Reiterating its “sell” recommendation for the stock, the broker said there was a high risk that Tesco may have to resort to a capital raising as its balance sheet comes under pressure.
“Tesco launched a share buyback programme in 2006, with a plan to buy in £3bn of shares over five years and funded a £6.5bn property sale and leaseback plan. To date, the company has repurchased 273 million shares at a total cost of £1.2bn, but with a target of £8bn year-end net debt, there will be no further buybacks for the foreseeable future,” the broker said, adding,
“There are other pressures on Tesco’s balance sheet. Tesco will need to raise a fair amount of debt this year to refinance [previous] debt (£2bn at least) and fund the capital expenditure programme (up £300-400m year-on-year) and share buyback programme (£500m estimated) plus acquisitions (around £2bn). At the same time, we do not expect operating cash flows to rise given higher interest expenses and the potential impact from a price war.”
The housing sector was depressed after figures from the British Bankers Association revealed that mortgage lending for house purchases was down 52 per cent in the 12 months to October.
Taylor Wimpey was the weakest, losing 21.43 per cent of 1.5p to 5.5p. Besides the grim report on lending, the stock was under pressure from a new Credit Suisse report on the sector. The broker reduced its target price for Taylor’s shares to 10p from 70p, saying that the trading outlook for house builders remained “extremely poor”.
“We see no grounds for optimism in the underlying housing market,” Credit Suisse said,

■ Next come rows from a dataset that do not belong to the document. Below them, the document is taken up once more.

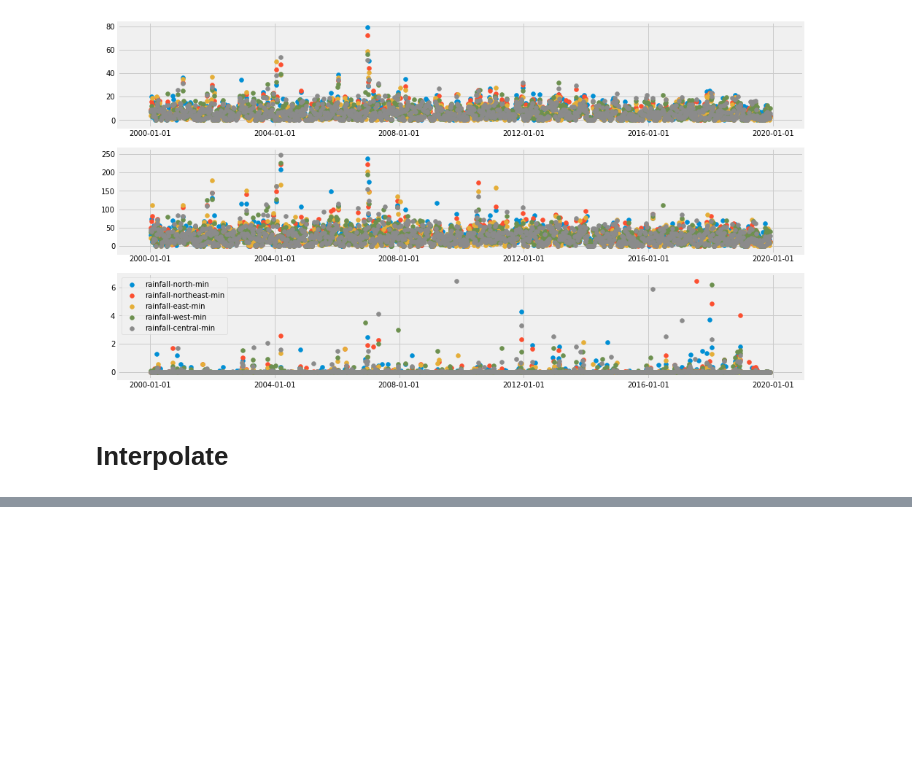
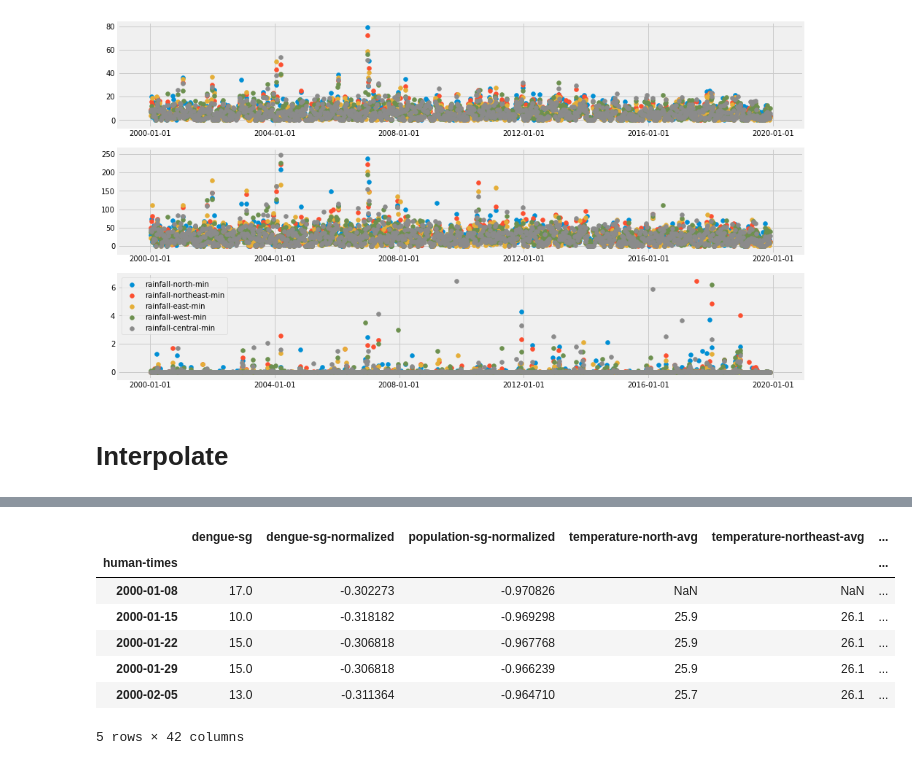
Before and after one commit to mammothb/personal, a Jupyter notebook: datathon/data-extraction/check_missing_data.ipynb, the cells around one changed output, grey strips where cells are left out. Drawn from its saved outputs; the diff is of its cells as text; code cells hidden in the pictures; blank space fills up the shorter version.

```diff
--- a/datathon/data-extraction/check_missing_data.ipynb
+++ b/datathon/data-extraction/check_missing_data.ipynb
@@ -423,3 +423,13 @@ sns.pairplot(input_df,
 # %%
 big_df.to_csv("multicoldata_extrapolated.csv")
 input_df.to_csv("input_data.csv")
+input_df.head()
+# %% [output]
+|  | dengue-sg | dengue-sg-normalized | population-sg-normalized | temperature-north-avg | temperature-northeast-avg | ... |
+| human-times |  |  |  |  |  | ... |
+| 2000-01-08 | 17.0 | -0.302273 | -0.970826 | NaN | NaN | ... |
+| 2000-01-15 | 10.0 | -0.318182 | -0.969298 | 25.9 | 26.1 | ... |
+| 2000-01-22 | 15.0 | -0.306818 | -0.967768 | 25.9 | 26.1 | ... |
+| 2000-01-29 | 15.0 | -0.306818 | -0.966239 | 25.9 | 26.1 | ... |
+| 2000-02-05 | 13.0 | -0.311364 | -0.964710 | 25.7 | 26.1 | ... |
+5 rows × 42 columns
```
Also changed, not shown: parts of 2 cells of this notebook, 6 other files.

“We cite a number of reasons for our unrelenting negative view including deterioration of consumer confidence, continued limited credit availability and increased unemployment while the scale of repossessed properties will likely hinder the new homes market. Despite poor end market demand, we believe that builders will be obliged to aggressively sell product given the requirements to generate cash to service interest payments and de-leverage. This situation would put incremental pressure on selling prices.”Reuse content